Works[edit]

  • Die Algen des süßen Wassers, nach ihren Entwickelungsstufen dargestellt (1814)
  • Das System der Pilze und Schwämme (1816)
  • Vorlesungen zur Entwickelungsgeschichte des magnetischen Schlafs und Traums (1820)
  • Handbuch der Botanik. Band 1 (1820) Digital edition by the University and State Library Düsseldorf
  • Handbuch der Botanik. Band 2 (1821) Digital edition by the University and State Library Düsseldorf
  • Bryologia germanica (with Christian Friedrich Hornschuch und Jacob Sturm, 1823–31, 2 Bände mit 43 Tafeln)
  • Plantarum, in Horto medico Bonnensi nutritarum, Icones selectae (1824) Digital edition by the University and State Library Düsseldorf
  • Agrostologia brasiliensis (1829)
  • Genera Plantarum Florae Germanicae (1831–1860)
  • Genera et species Asterearum (1833)
  • Naturgeschichte der europäischen Lebermoose mit Erinnerungen aus dem Riesengebirge (1833-38, 4 Bände)
  • Hymenopterorum Ichneumonibus affinium monographiae (1834, 2 Bände)
  • System der spekulativen Philosophie, Band 1
  • Systema Laurinarum (1836)
  • Florae Africae australioris illustration monographicae Gramineae (1841)
  • Die Naturphilosophie (1841)
  • De Cinnamomo disputatio (1843)
  • Synopsis hepaticarum (with Carl Moritz Gottsche und Johann Lindenberg, 1844–1847)
  • Die allgemeine Formenlehre der Natur (1852)

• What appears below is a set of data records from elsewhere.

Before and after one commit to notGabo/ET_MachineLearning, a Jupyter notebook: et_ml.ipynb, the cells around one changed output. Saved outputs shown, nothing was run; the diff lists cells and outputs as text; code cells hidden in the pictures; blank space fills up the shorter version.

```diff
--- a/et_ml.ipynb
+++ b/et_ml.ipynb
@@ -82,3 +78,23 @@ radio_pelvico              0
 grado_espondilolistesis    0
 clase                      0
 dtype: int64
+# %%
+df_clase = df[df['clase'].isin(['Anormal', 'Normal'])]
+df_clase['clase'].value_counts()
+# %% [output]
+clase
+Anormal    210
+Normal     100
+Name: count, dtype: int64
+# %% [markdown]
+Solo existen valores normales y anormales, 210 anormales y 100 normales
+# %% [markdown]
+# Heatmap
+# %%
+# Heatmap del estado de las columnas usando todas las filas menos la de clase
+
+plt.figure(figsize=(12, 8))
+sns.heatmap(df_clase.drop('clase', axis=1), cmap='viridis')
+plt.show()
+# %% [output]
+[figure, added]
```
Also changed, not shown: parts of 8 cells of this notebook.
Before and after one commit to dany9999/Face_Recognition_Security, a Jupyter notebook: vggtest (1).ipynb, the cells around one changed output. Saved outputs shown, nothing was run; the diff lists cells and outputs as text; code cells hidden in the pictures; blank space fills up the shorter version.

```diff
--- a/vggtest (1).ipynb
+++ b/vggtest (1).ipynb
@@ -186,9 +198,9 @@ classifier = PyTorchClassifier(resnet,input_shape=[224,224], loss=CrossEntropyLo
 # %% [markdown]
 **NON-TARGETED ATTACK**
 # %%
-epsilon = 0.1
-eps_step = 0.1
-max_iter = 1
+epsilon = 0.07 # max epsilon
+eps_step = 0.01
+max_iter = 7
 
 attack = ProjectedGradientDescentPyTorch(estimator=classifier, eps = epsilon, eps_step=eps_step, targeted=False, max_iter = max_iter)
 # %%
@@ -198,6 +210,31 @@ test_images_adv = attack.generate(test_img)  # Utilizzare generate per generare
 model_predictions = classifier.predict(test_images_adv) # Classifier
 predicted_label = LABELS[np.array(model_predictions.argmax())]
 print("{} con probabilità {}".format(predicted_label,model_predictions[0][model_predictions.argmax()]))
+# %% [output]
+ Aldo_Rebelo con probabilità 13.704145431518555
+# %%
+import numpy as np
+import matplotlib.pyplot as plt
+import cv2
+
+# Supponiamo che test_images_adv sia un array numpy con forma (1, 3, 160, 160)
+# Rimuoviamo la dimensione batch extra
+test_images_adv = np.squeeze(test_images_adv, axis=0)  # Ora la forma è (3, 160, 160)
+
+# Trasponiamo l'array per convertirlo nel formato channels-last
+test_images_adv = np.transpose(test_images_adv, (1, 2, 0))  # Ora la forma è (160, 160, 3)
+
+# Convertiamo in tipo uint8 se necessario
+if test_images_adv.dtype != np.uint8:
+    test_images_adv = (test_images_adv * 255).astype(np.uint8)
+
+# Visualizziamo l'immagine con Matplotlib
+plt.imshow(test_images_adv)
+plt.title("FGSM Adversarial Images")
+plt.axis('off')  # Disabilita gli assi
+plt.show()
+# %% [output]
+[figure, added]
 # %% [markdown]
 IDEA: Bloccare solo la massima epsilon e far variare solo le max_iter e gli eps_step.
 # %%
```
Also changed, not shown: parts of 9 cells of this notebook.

References[edit]

  1. ^ Pilger, Robert Knud Friedrich 1940. Neesiochloa eine neue Gramineengattung aus Brasilien. Repertorium Specierum Novarum Regni Vegetabilis 48: 119–120
  2. ^ Tropicos, Neesiochloa Pilg.
  3. ^ Grassbase - The World Online Grass Flora
  4. ^ IPNI.  Nees.
  5. ^ "Neesenbeckia Levyns | Plants of the World Online | Kew Science". Plants of the World Online. Retrieved 27 May 2021.

Further reading[edit]

  • Jahn: Geschichte der Biologie. Spektrum 2000
  • Karl Mägdefrau: Geschichte der Botanik. Fischer 1992
  • Bohley, Johanna: Christian Gottfried Daniel Nees von Esenbeck: ein Lebensbild. – Stuttgart: Wissenschaftl. VG, 2003. – ISBN 3-8047-2075-7
  • Engelhardt, Dietrich von (Hrsg.): Christian Gottfried Nees von Esenbeck: Politik und Naturwissenschaft in der ersten Hälfte des 19. Jahrhunderts. – Stuttgart: Wissenschaftl. VG, 2004. – ISBN 3-8047-2153-2

External links[edit]